Task requirements: If a line below contains the string "className", copy it out.

Records supplied:
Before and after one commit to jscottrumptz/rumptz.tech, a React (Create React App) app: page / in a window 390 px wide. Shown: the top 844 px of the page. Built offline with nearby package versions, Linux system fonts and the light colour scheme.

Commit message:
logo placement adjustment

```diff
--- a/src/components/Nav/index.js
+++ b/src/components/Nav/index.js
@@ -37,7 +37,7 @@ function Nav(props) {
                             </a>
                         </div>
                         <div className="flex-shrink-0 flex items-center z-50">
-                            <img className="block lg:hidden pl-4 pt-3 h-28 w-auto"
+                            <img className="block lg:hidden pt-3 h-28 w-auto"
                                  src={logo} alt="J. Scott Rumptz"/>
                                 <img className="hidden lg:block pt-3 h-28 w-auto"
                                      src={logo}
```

Solution to the problem:
                         <div className="flex-shrink-0 flex items-center z-50">
-                            <img className="block lg:hidden pl-4 pt-3 h-28 w-auto"
+                            <img className="block lg:hidden pt-3 h-28 w-auto"
                                 <img className="hidden lg:block pt-3 h-28 w-auto"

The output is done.